James R | On 24, Nov 2020
The Queen’s Gambit is Netflix’s most popular limited series to date, according to the streaming service.
Based on Walter Tevis’s novel of the same name, The Queen’s Gambit chronicles the life of the orphan chess champion Beth Harmon, who grows from the age of 8 to 22, struggling with addiction as well as the sexist attitudes that prevail around her. Anya Taylor-Joy stars in the drama, which is directed by Godless helmer Scott Frank.
“The show’s portrayals of addiction, alienation and brilliance are never feigned,” we wrote in our review. “The Queen’s Gambit is a thoroughly well-crafted show.”
The series premiered on Netflix on 23rd October. Now, a month on, Netflix has revealed that a record-setting 62 million households chose to watch The Queen’s Gambit in its first 28 days, with audiences tuning in from all over the globe, including Russia, Hong Kong, France, Taiwan and Australia. The show made Netflix’s 10 most-watched series in 92 countries and ranked in first place in 63 countries, including the UK, Argentina, Israel, and South Africa.
“Three years ago when Scott Frank (Godless) first approached us about adapting The Queen’s Gambit – Walter Tevis’ 1983 book about a young chess prodigy – we felt it was a compelling tale. Beth is an underdog who faces addiction, loss and abandonment. Her success – against the odds- speaks to the importance of perseverance, family, and finding, and staying true to, yourself,” said Peter Friedlander, Netflix’s VP, Original Series. “However, I don’t think any of us could have predicted that The Queen’s Gambit – and the extraordinary Anya Taylor-Joy – would become the global phenomena they are today, or our biggest limited scripted series ever.”
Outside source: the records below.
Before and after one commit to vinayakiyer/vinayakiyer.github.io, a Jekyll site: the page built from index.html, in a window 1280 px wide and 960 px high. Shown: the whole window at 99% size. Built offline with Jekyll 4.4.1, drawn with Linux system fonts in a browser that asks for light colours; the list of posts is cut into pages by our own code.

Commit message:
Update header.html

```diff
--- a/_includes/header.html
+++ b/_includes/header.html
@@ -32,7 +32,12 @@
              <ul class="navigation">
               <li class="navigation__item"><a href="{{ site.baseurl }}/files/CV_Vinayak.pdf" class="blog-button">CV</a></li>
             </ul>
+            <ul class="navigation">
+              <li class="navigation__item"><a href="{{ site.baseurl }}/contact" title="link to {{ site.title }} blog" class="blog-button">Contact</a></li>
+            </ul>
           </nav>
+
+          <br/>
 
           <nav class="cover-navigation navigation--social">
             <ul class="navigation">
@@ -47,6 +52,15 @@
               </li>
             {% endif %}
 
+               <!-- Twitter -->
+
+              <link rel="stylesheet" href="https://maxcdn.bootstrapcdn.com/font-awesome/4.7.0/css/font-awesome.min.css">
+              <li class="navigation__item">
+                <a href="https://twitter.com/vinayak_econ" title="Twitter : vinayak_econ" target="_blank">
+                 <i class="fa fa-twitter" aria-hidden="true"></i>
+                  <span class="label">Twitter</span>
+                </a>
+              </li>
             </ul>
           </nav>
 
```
The figures, of course, need to be taken with more than a pinch of salt: Where before, the streaming giant classed a “view” as someone watching 70 per cent of a movie or a single episode of a show. Recently, it changed its measurements to count the number of times that an account chooses to watch a title for “at least 2 minutes”, which it deems as “long enough to indicate the choice was intentional”, as opposed to an accidental click.
The introduction of Netflix’s top 10 most-watched chart this year, meanwhile, has helped to foster a word-of-mouth buzz and sense of FOMO around its original titles that perform well against that metric.
The pop culture ripples, nonetheless, can be seen outside of the Netflix ecosystem. Since October, The Queen’s Gambit novel is now on The New York Times bestseller list, 37 years after its release. At a time when people are indoors more and looking for entertainment in the form of puzzles and board games, Google search queries for chess have also reportedly doubled, while enquiries for “chess sets” on eBay are also reportedly up 250 per cent and the number of new players has reportedly increased five-fold on Chess.com.